The Wings also added Arkansas guard Chelsea Dungee with the fifth pick. Between the Dallas picks, Atlanta chose Arizona guard Aari McDonald, who had a stellar NCAA Tournament, and West Virginia guard Kysre Gondrezick went fourth to Indiana.
Washington became the first team in WNBA history not to make a selection in the three-round draft. It traded all three of its picks to bring in former league MVP Tina Charles last year.
With potentially as few as 144 roster spots in the WNBA and so many players under contract or still on their rookie-scale deals, not many spots are open for players to make teams. There’s a good chance that less than a dozen draftees will be on opening-day rosters this season.

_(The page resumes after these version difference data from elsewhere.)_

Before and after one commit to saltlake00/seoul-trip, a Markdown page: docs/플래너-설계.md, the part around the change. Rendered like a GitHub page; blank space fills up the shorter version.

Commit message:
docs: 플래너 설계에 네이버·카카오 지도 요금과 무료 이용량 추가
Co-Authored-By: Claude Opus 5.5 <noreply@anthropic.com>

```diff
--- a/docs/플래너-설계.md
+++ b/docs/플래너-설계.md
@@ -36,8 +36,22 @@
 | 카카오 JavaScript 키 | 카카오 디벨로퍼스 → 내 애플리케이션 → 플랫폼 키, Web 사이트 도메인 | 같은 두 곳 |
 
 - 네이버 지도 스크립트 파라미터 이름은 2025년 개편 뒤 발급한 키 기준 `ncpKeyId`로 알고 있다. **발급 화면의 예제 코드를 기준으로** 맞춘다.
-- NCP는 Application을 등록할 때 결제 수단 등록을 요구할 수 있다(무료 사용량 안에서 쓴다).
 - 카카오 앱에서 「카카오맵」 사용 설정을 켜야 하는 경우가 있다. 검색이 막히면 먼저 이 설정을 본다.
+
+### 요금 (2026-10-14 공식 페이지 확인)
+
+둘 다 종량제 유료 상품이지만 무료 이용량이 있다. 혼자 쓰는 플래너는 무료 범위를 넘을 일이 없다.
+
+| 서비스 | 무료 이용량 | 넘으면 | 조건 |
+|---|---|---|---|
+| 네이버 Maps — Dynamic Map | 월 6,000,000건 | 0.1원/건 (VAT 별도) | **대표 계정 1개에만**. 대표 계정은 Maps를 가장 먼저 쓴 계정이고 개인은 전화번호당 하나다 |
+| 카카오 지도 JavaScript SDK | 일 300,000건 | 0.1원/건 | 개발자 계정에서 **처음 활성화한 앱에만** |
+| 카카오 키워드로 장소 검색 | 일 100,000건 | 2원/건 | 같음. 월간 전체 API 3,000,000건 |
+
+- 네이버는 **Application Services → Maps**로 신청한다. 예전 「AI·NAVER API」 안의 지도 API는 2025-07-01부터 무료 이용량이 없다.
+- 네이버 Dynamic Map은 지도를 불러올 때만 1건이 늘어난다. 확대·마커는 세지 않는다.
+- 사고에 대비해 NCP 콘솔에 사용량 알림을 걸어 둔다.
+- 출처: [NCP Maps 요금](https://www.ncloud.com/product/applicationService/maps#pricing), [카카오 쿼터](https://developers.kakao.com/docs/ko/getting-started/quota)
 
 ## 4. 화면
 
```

For the second straight season, the draft was held virtually. Commissioner Cathy Engelbert announced picks from an ESPN studio in New York, and players were at home appearing virtually. Training camps open around April 25, and the season starts on May 14.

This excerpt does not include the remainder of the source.